The country’s power demand was forecast to increase by 8.5 per cent per year over the next five years and seven per cent between 2026 and 2030.
Early this year, the Politburo issued Resolution No 55-NQ-TW on the orientation of the National Energy Development Strategy by 2030, which paved the way for private investment in power sector and set a priority for renewable energy development.
Research showed Viet Nam had the potential to develop around 8,000MW hydroelectricity from small plants, 20,000MW of wind power and 3,000MW of biomass power and 35,000MW of solar power by 2030.

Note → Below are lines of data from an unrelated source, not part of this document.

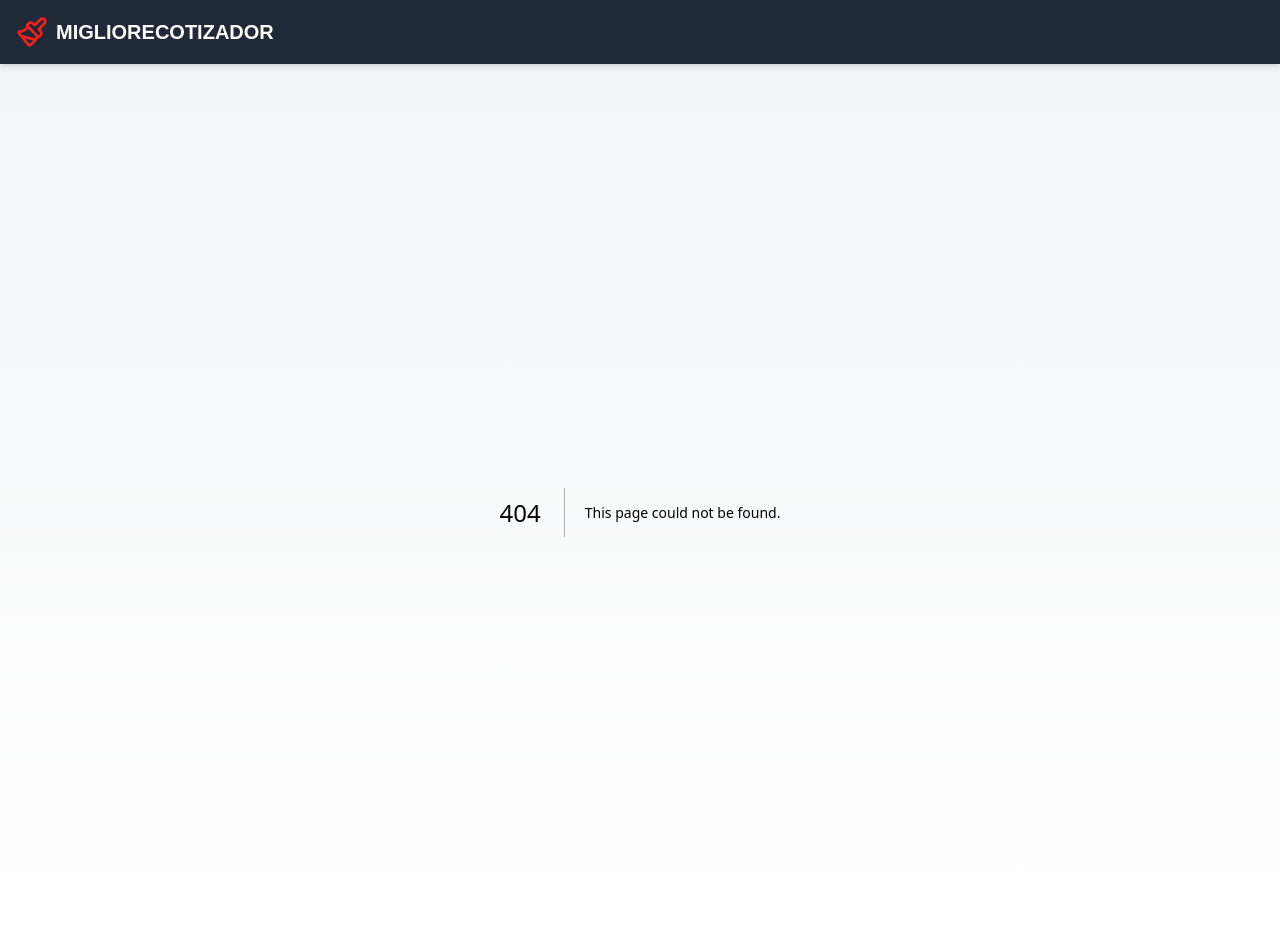
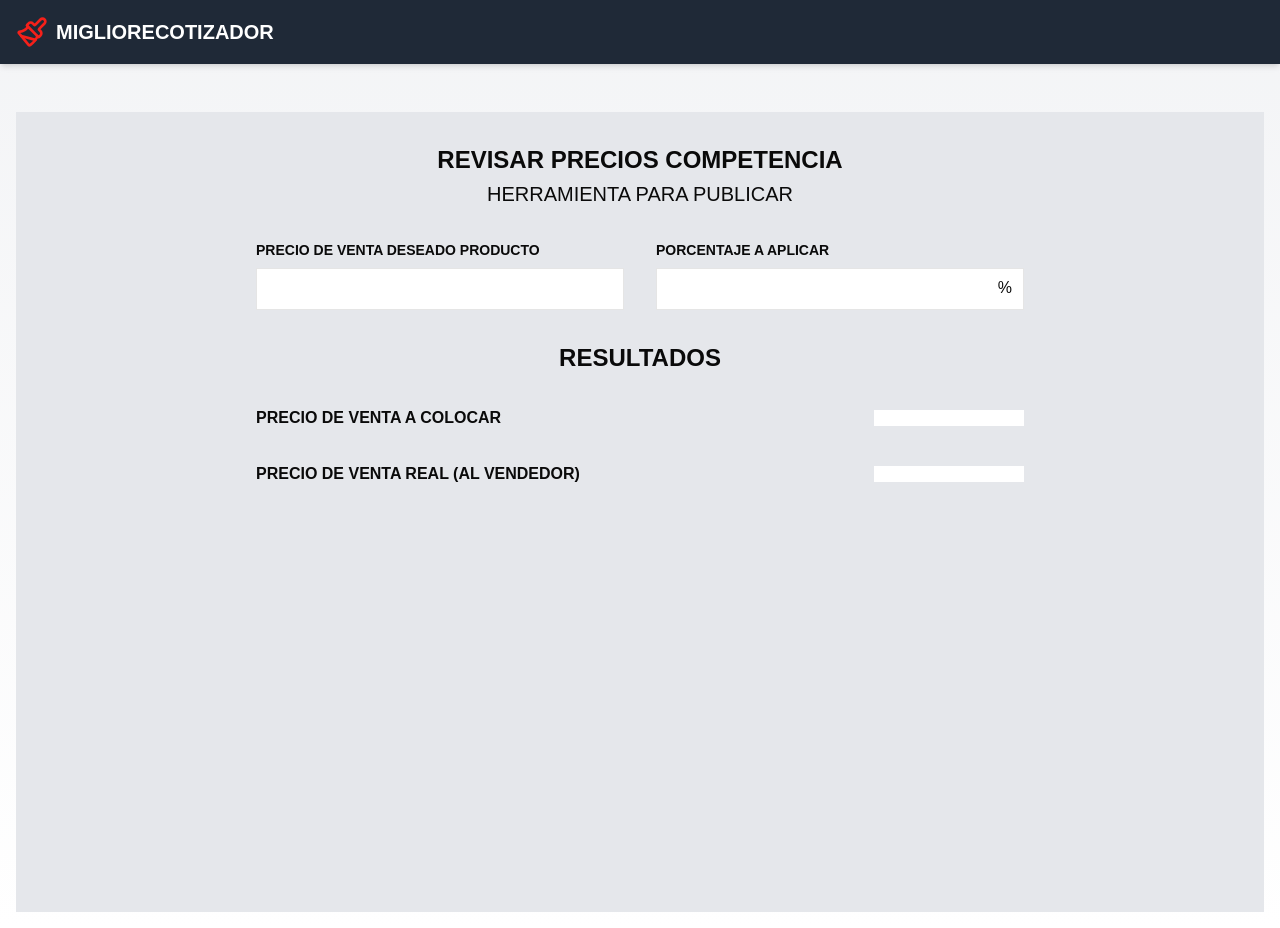
Before and after one commit to nicolas355/cotizadorMigliore, a Next.js app: page /sumaPrecios in a window 1280 px wide. Before the commit this address had no page. Built offline with nearby package versions, Linux system fonts and the light colour scheme.

Commit message:
add sumaprecios

```diff
--- /dev/null
+++ b/src/app/sumaPrecios/page.tsx
@@ -0,0 +1,14 @@
+import MainPageSumaPrecio from '@/components/sumaPrecios/MainPageSumaPrecio'
+import React from 'react'
+
+const page = () => {
+  return (
+    <div>
+
+
+        <MainPageSumaPrecio/>
+    </div>
+  )
+}
+
+export default page
--- a/src/components/ToolCards.tsx
+++ b/src/components/ToolCards.tsx
@@ -20,9 +20,9 @@ const tools = [
     color: 'bg-blue-500',
   },
   {
-    title: 'Calculadora de Márgenes',
+    title: 'Suma de Precios',
     description: 'Calcula y optimiza tus márgenes de ganancia',
-    href: '/margins',
+    href: '/sumaPrecios',
     icon: PieChart,
     color: 'bg-purple-500',
   },
--- /dev/null
+++ b/src/components/sumaPrecios/MainPageSumaPrecio.tsx
@@ -0,0 +1,116 @@
+'use client'
+
+import { useState, useEffect } from 'react'
+
+export default function PriceCalculator() {
+  const [desiredPrice, setDesiredPrice] = useState('')
+  const [percentage, setPercentage] = useState('')
+  const [salePrice, setSalePrice] = useState('')
+  const [realPrice, setRealPrice] = useState('')
+
+  const formatNumber = (num: number) => {
+    return num.toLocaleString('es-AR', {
+      minimumFractionDigits: 2,
+      maximumFractionDigits: 2,
+    }).replace(',00', '')
+  }
+
+  useEffect(() => {
+    if (desiredPrice && percentage) {
+      const basePrice = parseFloat(desiredPrice)
+      const percentageValue = parseFloat(percentage)
+
+      // Calculate sale price (adding percentage)
+      const calculatedSalePrice = basePrice * (1 + percentageValue / 100)
+      setSalePrice(formatNumber(calculatedSalePrice))
+
+      // Calculate real price (with marketplace fees simulation - 3.35%)
+      const calculatedRealPrice = calculatedSalePrice * (1 - 0.0335)
+      setRealPrice(formatNumber(calculatedRealPrice))
+    }
+  }, [desiredPrice, percentage])
+
+  return (
+    <div className="min-h-screen bg-gray-200 p-8">
+      <div className="max-w-3xl mx-auto space-y-8">
+        {/* Header */}
+        <div className="text-center space-y-1">
+          <h1 className="text-2xl font-bold">REVISAR PRECIOS COMPETENCIA</h1>
+          <h2 className="text-xl">HERRAMIENTA PARA PUBLICAR</h2>
+        </div>
+
+        {/* Input Fields */}
+        <div className="flex justify-between items-start gap-8">
+          <div className="flex-1">
+            <label className="block text-sm font-bold mb-2">
+              PRECIO DE VENTA DESEADO PRODUCTO
+            </label>
+            <input
+              type="number"
+              value={desiredPrice}
+              onChange={(e) => setDesiredPrice(e.target.value)}
+              className="w-full p-2 border bg-white"
+            />
+          </div>
+          <div className="flex-1">
+            <label className="block text-sm font-bold mb-2">
+              PORCENTAJE A APLICAR
+            </label>
+            <div className="relative">
+              <input
+                type="number"
+                value={percentage}
+                onChange={(e) => setPercentage(e.target.value)}
+                className="w-full p-2 border bg-white"
+              />
+              <span className="absolute right-3 top-2">%</span>
+            </div>
+          </div>
+        </div>
+
+        {/* Results Section */}
+        <div className="space-y-8">
+          <h2 className="text-2xl font-bold text-center">RESULTADOS</h2>
+
+          {/* Sale Price */}
+          <div className="flex justify-between items-center">
+            <span className="font-bold">PRECIO DE VENTA A COLOCAR</span>
+            <div className="bg-white p-2 min-w-[150px] text-right">
+              {salePrice}
+            </div>
+          </div>
+
+          {/* Marketplace Preview */}
+          {salePrice && (
+            <div className="bg-white p-4 rounded">
+              <div className="flex items-center gap-2">
+                <span className="text-lg">$ {salePrice}</span>
+                <span className="text-xs text-gray-500">
+                  Ofrece cuotas al mismo precio que publicaste | Stock: 49 u.
+                </span>
+              </div>
+              <div className="mt-2">
+                <span className="text-green-500 font-bold">10% OFF</span>
+                <div className="text-sm text-gray-600">
+                  <div>7% ${formatNumber(parseFloat(salePrice.replace('.', '')) * 0.07)} a tu cargo</div>
+                  <div>3% ${formatNumber(parseFloat(salePrice.replace('.', '')) * 0.03)} a cargo de Mercado Libre</div>
+                </div>
+                <div className="mt-1">
+                  Precio final ${formatNumber(parseFloat(salePrice.replace('.', '')) * 0.9)}
+                </div>
+              </div>
+            </div>
+          )}
+
+          {/* Real Price */}
+          <div className="flex justify-between items-center">
+            <span className="font-bold">PRECIO DE VENTA REAL (AL VENDEDOR)</span>
+            <div className="bg-white p-2 min-w-[150px] text-right">
+              {realPrice}
+            </div>
+          </div>
+        </div>
+      </div>
+    </div>
+  )
+}
```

According to HSBC Viet Nam, which recently forecast an economic growth rate of 2.6 per cent this year and 8.1 per cent in 2021, during the past two decades, Viet Nam emerged as one of the countries with the fastest growing greenhouse gas emissions per capacity with an annual average growth of five per cent per year.

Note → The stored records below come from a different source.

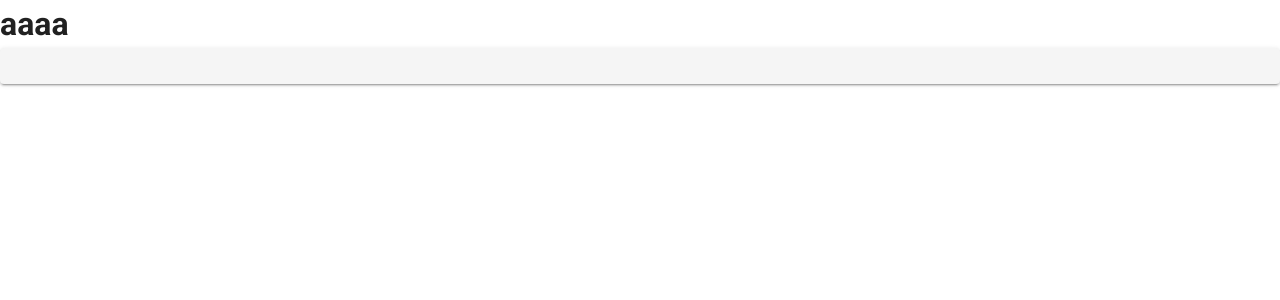
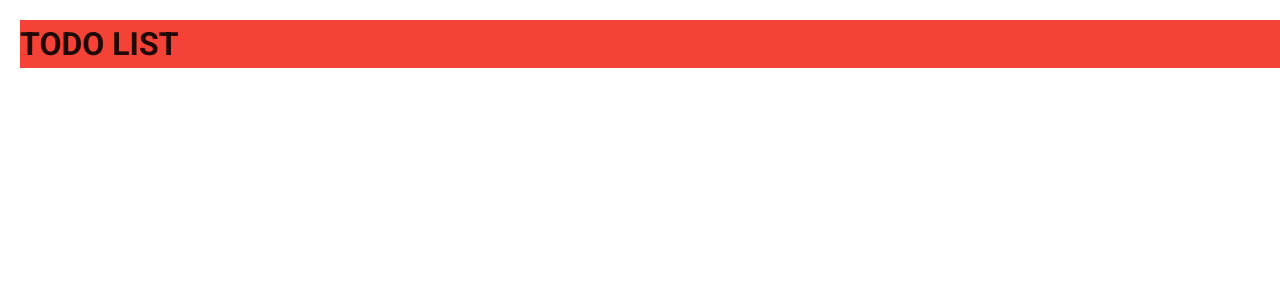
Before and after one commit to yanase-kenta0505/Todo-Test, a Nuxt app: page / in a window 1280 px wide. Shown: the top 300 px of the page. Built offline with nearby package versions, Linux system fonts and the light colour scheme.

Commit message:
unplugin-vue2-script-setupをインストール

```diff
--- a/pages/index.vue
+++ b/pages/index.vue
@@ -1,11 +1,12 @@
+
 <script setup lang="ts">
+
+const title = 'TODO LIST'
 
 </script>
 
-
 <template>
-<v-app>
-  <h1>aaaa</h1>
-  <v-btn></v-btn>
-</v-app>
+  <v-app>
+    <h1 class="ml-5 mt-5 red">{{title}}</h1>
+  </v-app>
 </template>
```
Also changed, not shown: package.json (+4 -3 lines), components/test.vue (added), 2 other files (tests, documents, lock files or other folders).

HSBC also noted that Viet Nam was one of the countries most vulnerable to climate change.
“It is an urgent need for Viet Nam to accelerate energy transition to low emissions,” HSBC stressed, adding that Government recognised the importance of the energy transition and was working to reduce the impact on the environment and effectively adapt to climate change.

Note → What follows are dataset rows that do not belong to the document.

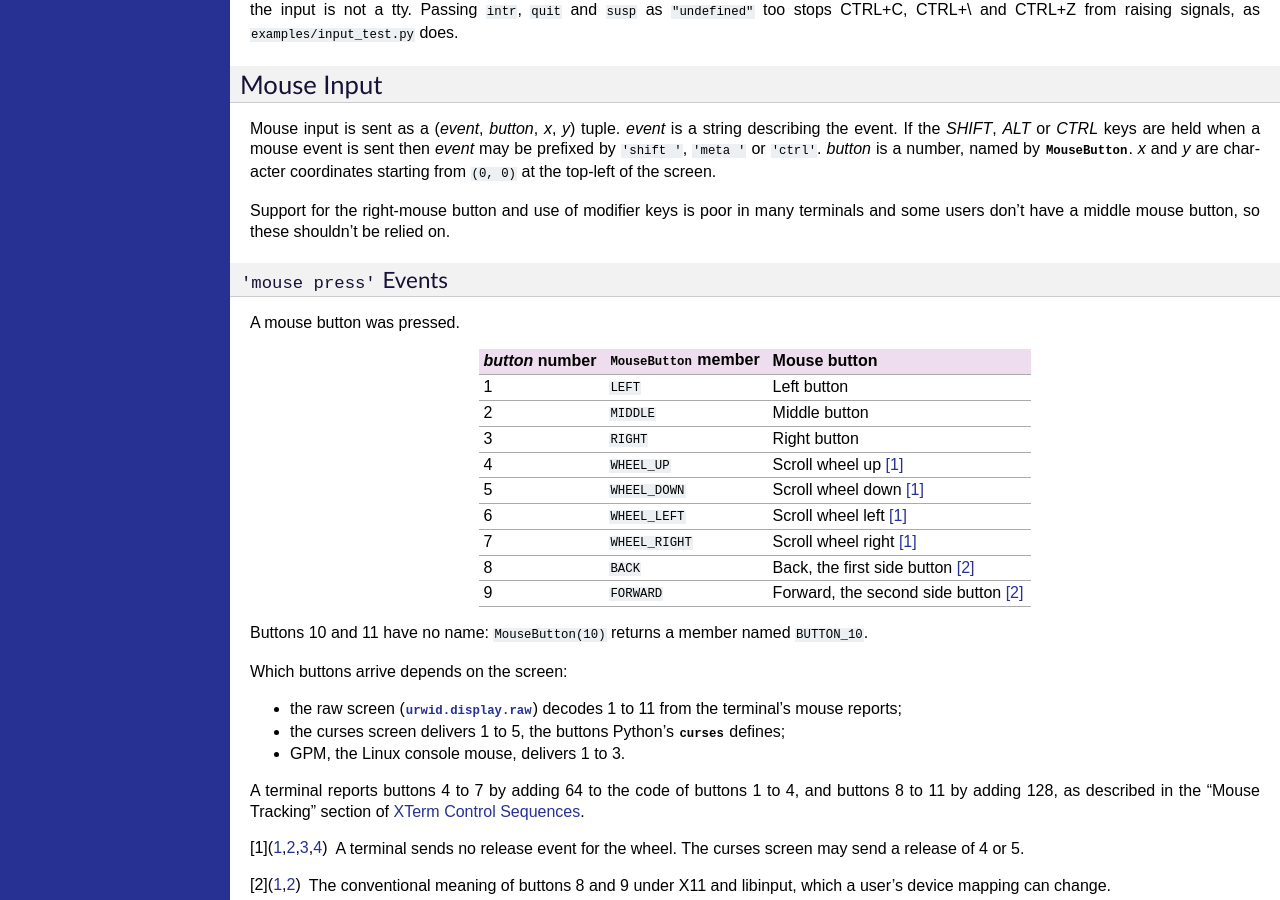
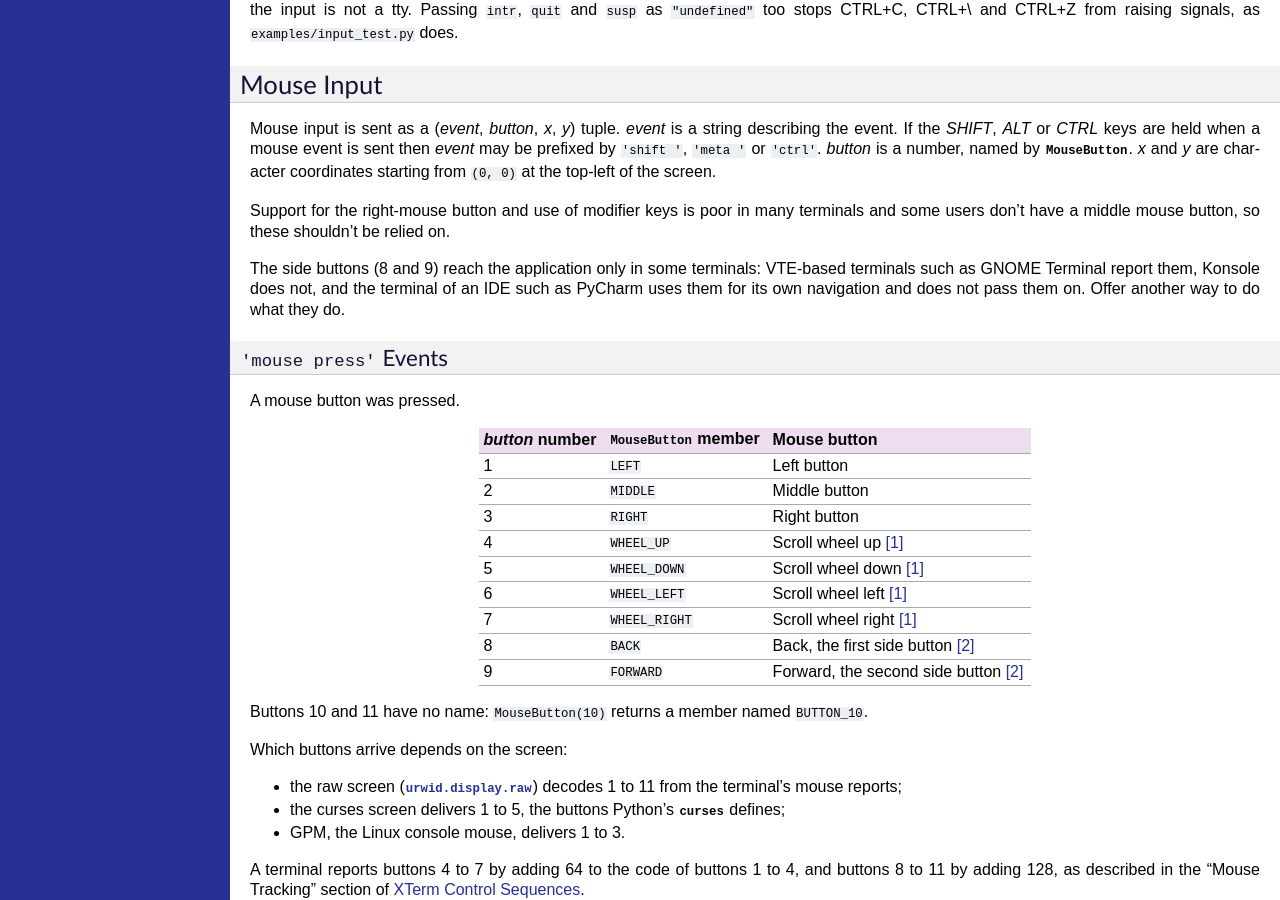
Before and after one commit to urwid/urwid, a Sphinx documentation site: the page built from docs/manual/userinput.rst, in a window 1280 px wide and 900 px high, scrolled down 2316 px. Built offline with Sphinx 7.4.7, drawn with Linux system fonts in a browser that asks for light colours.

Commit message:
Document which terminals report the mouse side buttons
VTE-based terminals report buttons 8 and 9, Konsole does not, and an IDE terminal
such as PyCharm's keeps them for its own navigation.

```diff
--- a/docs/manual/userinput.rst
+++ b/docs/manual/userinput.rst
@@ -188,6 +188,11 @@ Support for the right-mouse button and use of modifier keys is poor in many
 terminals and some users don't have a middle mouse button, so these shouldn't
 be relied on.
 
+The side buttons (8 and 9) reach the application only in some terminals:
+VTE-based terminals such as GNOME Terminal report them, Konsole does not, and
+the terminal of an IDE such as PyCharm uses them for its own navigation and
+does not pass them on. Offer another way to do what they do.
+
 ``'mouse press'`` Events
 ------------------------
 
```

According to Viet Nam Electricity, power demand was increasing rapidly, requiring the country to move towards clean energy resources to maintain the economic growth rate while protecting the environment and residents’ health.
In October, the US Agency for International Development (USAID) announced it would support Viet Nam to continue its transition to clean, secure and market-based energy sector by increasing the deployment of advanced energy systems, improving energy sector performance and increasing competition in the energy sector.
This would be implemented under the USAID Viet Nam Low Emission Energy Programme (V-LEEP 2) with a budget of more than US$36 million over five years.
USAID would contribute to the design, financing, construction and operation of new clean energy resources including 2,000MW of renewable energy and 1,000MW of combined-cycled, gas-fired power plants.
USAID Vietnam Mission Director Ann Marie Yastishock told Cong Thuong (Industry and Trade) online newspaper as saying that US enterprises were eyeing Viet Nam as an important destination for investment.
Delta Offshore Energy, Bechtel Corporation, General Electric and McDermott signed cooperation agreement to develop a LNG power project in Bac Lieu worth more than $3 billion.
Early this year, Bac Lieu Province handed over a decision on investment policy to Delta offshore Energy for the 3,200MW LNG power project which would have a total investment of $4 billion.
The Viet Nam Energy Summit 2020 in July saw signings of memorandums of understanding for several power projects, including a $10 billion offshore wind power project between Copenhagen Infrastructure Partners and Binh Thuan Province, and a gas-fired power complex in Van Phong Economic Zone in Khanh Hoa Province.
According to Nguyen Thuong Lang from the National Economics University, Ha Noi, Viet Nam must be selective in attracting foreign investment in the energy sector, meaning that the country must say no to outdated technology.
Nguyen Anh Tuan, Director of the Electricity Regulatory Authority of Viet Nam, said it was necessary to have an appropriate power pricing mechanism to attract foreign investment.
Senior economist of BIDV Can Van Luc said Viet Nam must speed up the construction of the power transmission infrastructure to ensure the synchronous connectivity for renewable energy projects.